Understand changing consumer needs

To create a remarkable guest experience, a hotel needs to understand more than the generic guest needs. Overnight accommodation is necessary since the reason to travel to the destination requires presence for multiple days. Hotels provide generic hotel room that fits anyone. Most hotels do not know or care why the guest is coming to the destination. At least they never ask, and they never store the travel reason in their guest databases. In a high-demand market, all hotels are successful since there are more guests than available hotel rooms. Anyone can succeed with a hotel in high demand. The trick is to be more successful when demand is lower than the competition. The most straightforward strategy is differentiation, in other words, to stand out from the competition in the eyes of one or several distinct target groups.
 
Differentiation means that the difference in the offering should be meaningful to the target group. Meaningless products and services for the target group will not impact revenue but drive costs and decrease revenue. It is easy to identify a meaningless product or service. Just look at the revenue and how the revenue has developed over time. The change in revenue is a clear sign of changing guest behavior, but when the hotel discovers the revenue loss, it is too late, and worst case, the guest has moved to another hotel with a better understanding of guest needs. By researching and following trends, hotels can take action due to changing guest behavior before it is too late.
 
Hotels that do not understand guest needs will have difficulty becoming successful. As a result, these hotels will be the last ones booked or attracting guests with low rates.

Creating a remarkable guest experience

All hotels deliver a guest experience. Most of them have a generic hotel experience. The guests book, check in, stay, pay, and check out as a guest. All guests receive the same standardized experience based on what they have booked at a similar rate. The generic guest experience does not encourage the guest to spend more than necessary.
 
Hotels that want to increase their revenue must focus on a few specific target groups where the hotel has an advantage or a meaningful differentiation compared to the competition. If the hotel can better satisfy the individual guest's needs, the guest will choose to stay at this hotel. Many guests happily pay a premium since the hotel meets their needs better than the competition. These guests are also willing to spend more on other products and services since these also focus on the selected target group's needs. By being meaningfully different, the hotel can capture a higher share of the guest's wallet, increase revenue, and create happier guests. In addition, of course, these guests will write positive reviews and recommend the hotel to a friend or a colleague.

Selling the guest experience
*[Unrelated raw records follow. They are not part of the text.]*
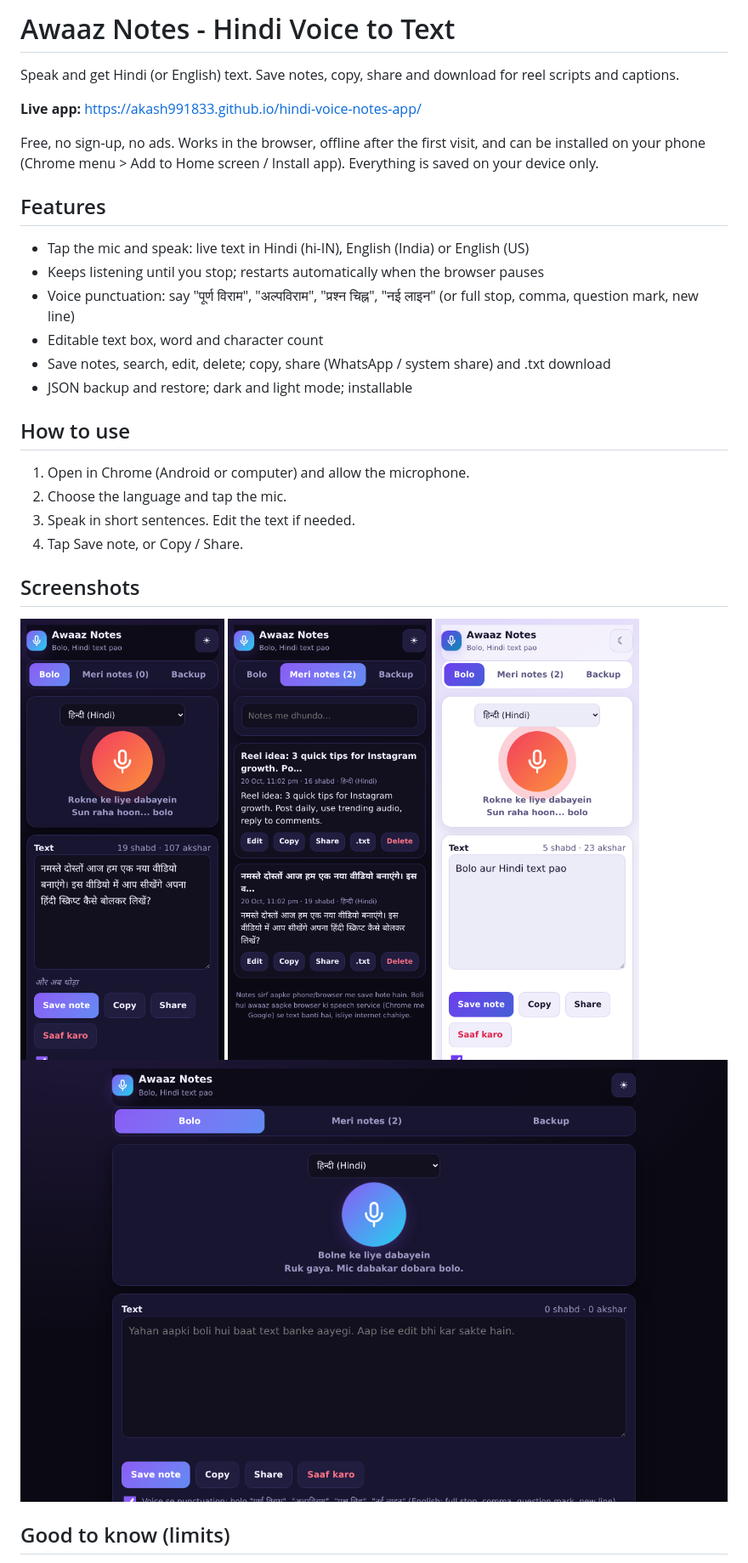
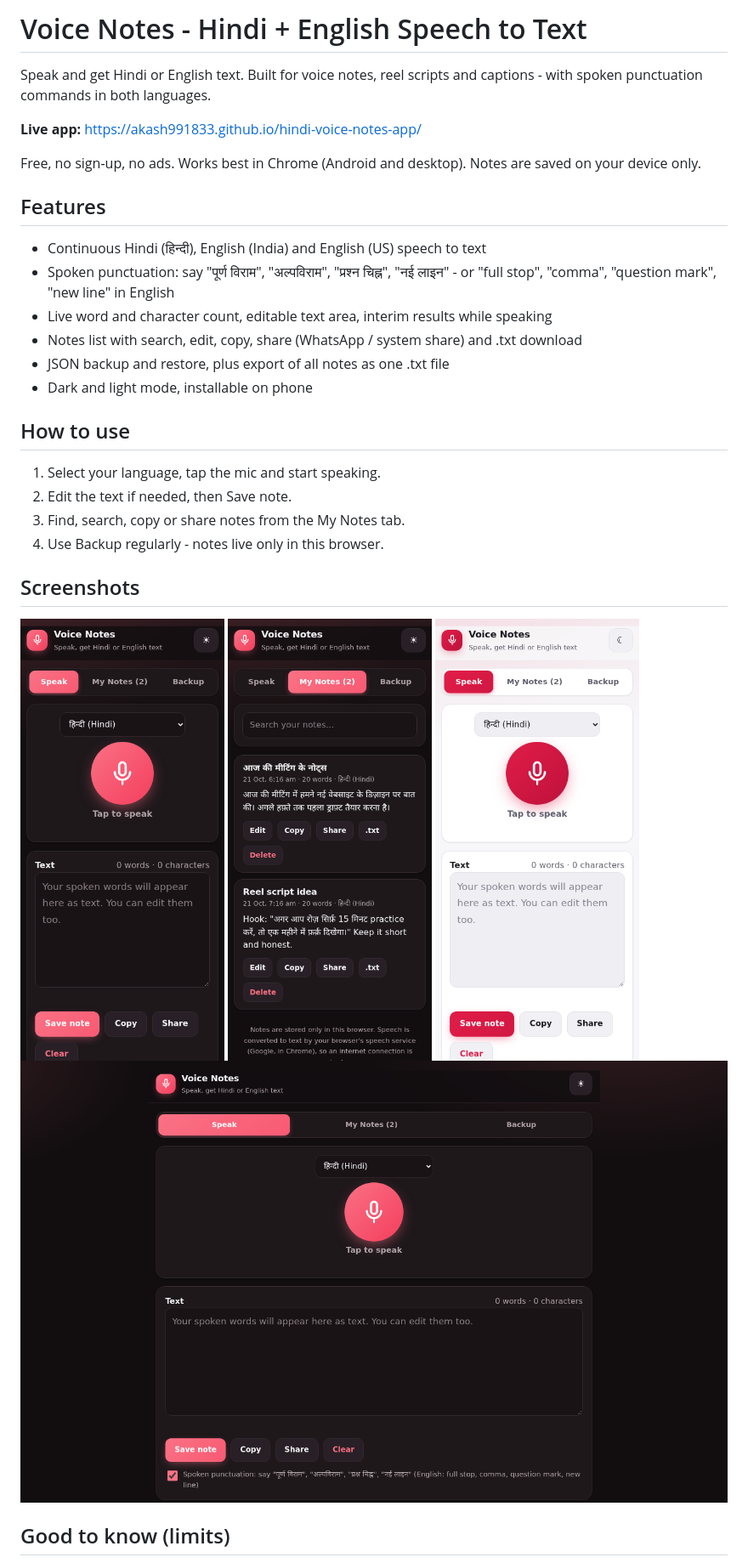
Before and after one commit to AKASH991833/hindi-voice-notes-app, a Markdown page: README.md, the part around one of its changes. Shown at 85% size. GitHub-like rendering; pictures changed too: screenshots/1-record.png, screenshots/2-notes.png, screenshots/3-desktop.png.

Commit message:
Design upgrade: premium UI, full English text, fixed service worker, new screenshots

```diff
--- a/README.md
+++ b/README.md
@@ -1,26 +1,26 @@
-# Awaaz Notes - Hindi Voice to Text
+# Voice Notes - Hindi + English Speech to Text
 
-Speak and get Hindi (or English) text. Save notes, copy, share and download for reel scripts and captions.
+Speak and get Hindi or English text. Built for voice notes, reel scripts and captions - with spoken punctuation commands in both languages.
 
 **Live app:** https://akash991833.github.io/hindi-voice-notes-app/
 
-Free, no sign-up, no ads. Works in the browser, offline after the first visit, and can be installed on your phone (Chrome menu > Add to Home screen / Install app). Everything is saved on your device only.
+Free, no sign-up, no ads. Works best in Chrome (Android and desktop). Notes are saved on your device only.
 
 ## Features
 
-- Tap the mic and speak: live text in Hindi (hi-IN), English (India) or English (US)
-- Keeps listening until you stop; restarts automatically when the browser pauses
-- Voice punctuation: say "पूर्ण विराम", "अल्पविराम", "प्रश्न चिह्न", "नई लाइन" (or full stop, comma, question mark, new line)
-- Editable text box, word and character count
-- Save notes, search, edit, delete; copy, share (WhatsApp / system share) and .txt download
-- JSON backup and restore; dark and light mode; installable
+- Continuous Hindi (हिन्दी), English (India) and English (US) speech to text
+- Spoken punctuation: say "पूर्ण विराम", "अल्पविराम", "प्रश्न चिह्न", "नई लाइन" - or "full stop", "comma", "question mark", "new line" in English
+- Live word and character count, editable text area, interim results while speaking
+- Notes list with search, edit, copy, share (WhatsApp / system share) and .txt download
+- JSON backup and restore, plus export of all notes as one .txt file
+- Dark and light mode, installable on phone
 
 ## How to use
 
-1. Open in Chrome (Android or computer) and allow the microphone.
-2. Choose the language and tap the mic.
-3. Speak in short sentences. Edit the text if needed.
-4. Tap Save note, or Copy / Share.
+1. Select your language, tap the mic and start speaking.
+2. Edit the text if needed, then Save note.
+3. Find, search, copy or share notes from the My Notes tab.
+4. Use Backup regularly - notes live only in this browser.
 
 ## Screenshots
 
```
Also changed, not shown: other parts of README.md (+9 -10 lines), 6 other files.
Selling a generic product or service is always about price. The lowest price wins the business. However, products and services with distinctive features meaningful to the buyer will attract buyers without discounting the price.
 
Hotels with generic products and services should hire a revenue manager that can monitor demand, on-the-books, and pick-up and adjust the rate to capture more guests than the competition. This method is called the "heads in beds" approach. As a result, the lack of differentiation means that the hotel revenue will be volatile and depend and demand fluctuations.
 
Hotels with unique products and services meaningful to the target audience should hire a salesperson who can find the right guests who appreciate the uniqueness, willingly pay a premium and spend more on additional products and services. This method is the "high value and maximizing guest spend" approach. As a result, the hotel revenue will be less volatile and continue to attract its targeted guests during general demand fluctuations.